Polk County Enterprise - February 2008

The board of the Indian Springs Property Owners Association played host to candidates for Precinct 4 Constable and Polk County Sheriff at their regular monthly meeting, Saturday, Feb. 9.
President Debbie Harlow acted as moderator during the open forum which had no time limits.
Bobby Key, who is running for Precinct 4 Constable, spoke briefly regarding his years of law enforcement service and qualifications for the position.
Precinct 4 Constable Marvin Taylor addressed the small crowd, recapping his job responsibilities and duties of the constable’s office.
Candidate Bubba Piper was unable to attend the forum.
Bobby Watson, Democratic candidate for sheriff, told the property owners that if you are “an elected official with a manpower problem you need to get up and do the work yourself.”

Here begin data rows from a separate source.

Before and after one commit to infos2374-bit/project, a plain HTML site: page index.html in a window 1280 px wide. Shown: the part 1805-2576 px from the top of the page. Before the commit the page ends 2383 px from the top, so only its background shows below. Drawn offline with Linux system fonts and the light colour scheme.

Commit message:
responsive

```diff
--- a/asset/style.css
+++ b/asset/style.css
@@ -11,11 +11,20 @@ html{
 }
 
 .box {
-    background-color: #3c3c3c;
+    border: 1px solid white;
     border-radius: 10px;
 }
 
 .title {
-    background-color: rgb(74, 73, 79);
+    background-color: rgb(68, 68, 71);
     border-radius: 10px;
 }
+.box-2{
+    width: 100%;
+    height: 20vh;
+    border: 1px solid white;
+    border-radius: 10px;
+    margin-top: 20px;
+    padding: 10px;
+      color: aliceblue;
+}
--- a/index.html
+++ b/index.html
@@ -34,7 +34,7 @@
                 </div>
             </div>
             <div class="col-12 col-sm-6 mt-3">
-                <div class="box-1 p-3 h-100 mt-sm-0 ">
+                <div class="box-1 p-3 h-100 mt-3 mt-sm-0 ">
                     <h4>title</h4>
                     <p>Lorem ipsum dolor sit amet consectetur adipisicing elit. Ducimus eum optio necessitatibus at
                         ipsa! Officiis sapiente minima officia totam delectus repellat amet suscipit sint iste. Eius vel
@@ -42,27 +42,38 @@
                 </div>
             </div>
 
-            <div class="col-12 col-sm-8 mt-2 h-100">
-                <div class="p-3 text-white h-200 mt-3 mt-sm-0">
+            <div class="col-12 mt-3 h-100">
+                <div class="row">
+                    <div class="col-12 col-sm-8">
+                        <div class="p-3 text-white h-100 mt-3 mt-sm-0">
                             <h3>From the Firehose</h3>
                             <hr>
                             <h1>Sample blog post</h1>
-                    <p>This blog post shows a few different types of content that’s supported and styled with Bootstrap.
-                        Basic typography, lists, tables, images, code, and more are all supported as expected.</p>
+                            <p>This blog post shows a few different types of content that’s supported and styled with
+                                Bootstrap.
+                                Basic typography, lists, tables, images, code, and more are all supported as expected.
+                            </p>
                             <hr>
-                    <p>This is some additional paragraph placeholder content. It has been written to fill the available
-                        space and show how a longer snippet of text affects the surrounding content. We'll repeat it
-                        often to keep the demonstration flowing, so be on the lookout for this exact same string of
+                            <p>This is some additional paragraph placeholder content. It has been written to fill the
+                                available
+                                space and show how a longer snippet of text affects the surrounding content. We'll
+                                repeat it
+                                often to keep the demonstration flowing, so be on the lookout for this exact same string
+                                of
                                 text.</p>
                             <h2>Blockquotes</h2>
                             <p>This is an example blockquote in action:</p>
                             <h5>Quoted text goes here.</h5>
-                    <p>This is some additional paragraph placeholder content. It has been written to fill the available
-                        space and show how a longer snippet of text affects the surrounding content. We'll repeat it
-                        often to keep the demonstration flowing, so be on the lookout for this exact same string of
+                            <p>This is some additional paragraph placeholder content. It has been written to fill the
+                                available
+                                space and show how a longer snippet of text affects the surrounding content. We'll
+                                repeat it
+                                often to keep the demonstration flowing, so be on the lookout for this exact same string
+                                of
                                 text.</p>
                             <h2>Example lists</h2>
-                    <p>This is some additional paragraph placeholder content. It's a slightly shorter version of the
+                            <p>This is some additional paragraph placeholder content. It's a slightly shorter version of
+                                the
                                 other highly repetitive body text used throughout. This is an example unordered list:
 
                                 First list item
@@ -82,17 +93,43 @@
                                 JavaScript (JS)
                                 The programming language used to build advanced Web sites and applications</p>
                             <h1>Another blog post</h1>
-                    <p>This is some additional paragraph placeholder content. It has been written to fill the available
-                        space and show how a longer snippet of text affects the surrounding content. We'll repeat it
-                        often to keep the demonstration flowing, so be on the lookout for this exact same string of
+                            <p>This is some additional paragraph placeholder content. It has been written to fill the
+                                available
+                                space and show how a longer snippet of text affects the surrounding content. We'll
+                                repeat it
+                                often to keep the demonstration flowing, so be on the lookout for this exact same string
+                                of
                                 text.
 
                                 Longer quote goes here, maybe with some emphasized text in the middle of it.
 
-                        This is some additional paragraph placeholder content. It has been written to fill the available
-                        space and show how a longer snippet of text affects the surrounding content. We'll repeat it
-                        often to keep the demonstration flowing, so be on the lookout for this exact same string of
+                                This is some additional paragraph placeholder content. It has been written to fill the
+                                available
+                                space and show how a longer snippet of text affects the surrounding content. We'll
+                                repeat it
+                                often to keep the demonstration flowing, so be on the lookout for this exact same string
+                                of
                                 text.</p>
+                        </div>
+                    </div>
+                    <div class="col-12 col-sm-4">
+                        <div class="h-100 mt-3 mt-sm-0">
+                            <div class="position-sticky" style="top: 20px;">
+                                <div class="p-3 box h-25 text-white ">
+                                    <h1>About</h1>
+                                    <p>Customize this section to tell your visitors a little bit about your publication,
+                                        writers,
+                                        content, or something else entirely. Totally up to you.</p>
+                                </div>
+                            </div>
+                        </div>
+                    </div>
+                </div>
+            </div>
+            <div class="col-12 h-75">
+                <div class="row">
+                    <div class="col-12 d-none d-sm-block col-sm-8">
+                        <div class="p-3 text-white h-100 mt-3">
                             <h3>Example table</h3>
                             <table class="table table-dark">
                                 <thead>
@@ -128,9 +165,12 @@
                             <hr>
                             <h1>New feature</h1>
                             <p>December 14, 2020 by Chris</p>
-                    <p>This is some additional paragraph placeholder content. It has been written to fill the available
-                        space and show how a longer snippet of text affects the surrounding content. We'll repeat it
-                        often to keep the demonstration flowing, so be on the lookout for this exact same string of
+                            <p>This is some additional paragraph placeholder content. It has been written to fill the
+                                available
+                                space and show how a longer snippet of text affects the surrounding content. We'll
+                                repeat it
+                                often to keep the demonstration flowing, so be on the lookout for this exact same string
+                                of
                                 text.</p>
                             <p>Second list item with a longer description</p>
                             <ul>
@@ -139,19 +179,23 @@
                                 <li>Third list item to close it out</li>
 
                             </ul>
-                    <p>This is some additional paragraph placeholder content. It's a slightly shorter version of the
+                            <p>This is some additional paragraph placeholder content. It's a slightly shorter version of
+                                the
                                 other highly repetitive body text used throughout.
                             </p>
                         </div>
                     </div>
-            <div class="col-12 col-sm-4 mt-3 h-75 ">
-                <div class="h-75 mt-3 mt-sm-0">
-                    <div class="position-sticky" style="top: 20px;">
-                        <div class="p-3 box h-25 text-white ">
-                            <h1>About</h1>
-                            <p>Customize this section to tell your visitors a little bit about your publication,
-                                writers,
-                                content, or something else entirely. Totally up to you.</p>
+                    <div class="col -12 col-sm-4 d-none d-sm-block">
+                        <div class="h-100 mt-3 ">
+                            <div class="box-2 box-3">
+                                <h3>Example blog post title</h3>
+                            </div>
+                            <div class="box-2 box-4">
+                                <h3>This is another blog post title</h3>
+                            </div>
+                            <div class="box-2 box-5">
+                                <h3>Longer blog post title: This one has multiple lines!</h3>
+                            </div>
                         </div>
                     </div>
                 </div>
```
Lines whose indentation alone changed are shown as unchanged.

Watson said he has heard there are problems with loose animals and pedophiles in Polk County and he thinks we need someone who can take care of these things. He concluded with, “I can’t tell you how I’m going to get it done, you’ll just have to watch and trust me to get it done.”
Watson was asked by a member of the audience if he knew the annual budget of the sheriff’s office and he replied that he did but did not elaborate.
Another question posed to Watson was what he would do about sheriff’s deputies “hiding behind stop signs to catch speeders.” Watson’s reply was that deputies shouldn’t “stalk stop signs - it’s some form of entrapment.”
Sheriff candidate Gary McClendon approached the podium as the forum momentarily dissolved into a back-and-forth discussion between property owners about burglaries and whether or not sheriff’s deputies ever respond to calls from Indian Springs.
McClendon opened by saying he had heard subdivisions aren’t being patrolled regularly and he would find out why. He suggested using a reserve force of volunteer peace officers to patrol on an unpaid basis. McClendon would also “verify each call that came into the sheriff’s office to make sure they were being handled properly so that he can take full responsibility and blame.”
McClendon echoed a sentiment he expressed at the Escapee’s political forum; as sheriff, he would work closer with the parole office. “The parole office never has anyone asking for assistance to get criminals off the streets.” He also expressed some concern about deputies taking home patrol vehicles and said that practice may have to stop in order to implement a reserve patrol force.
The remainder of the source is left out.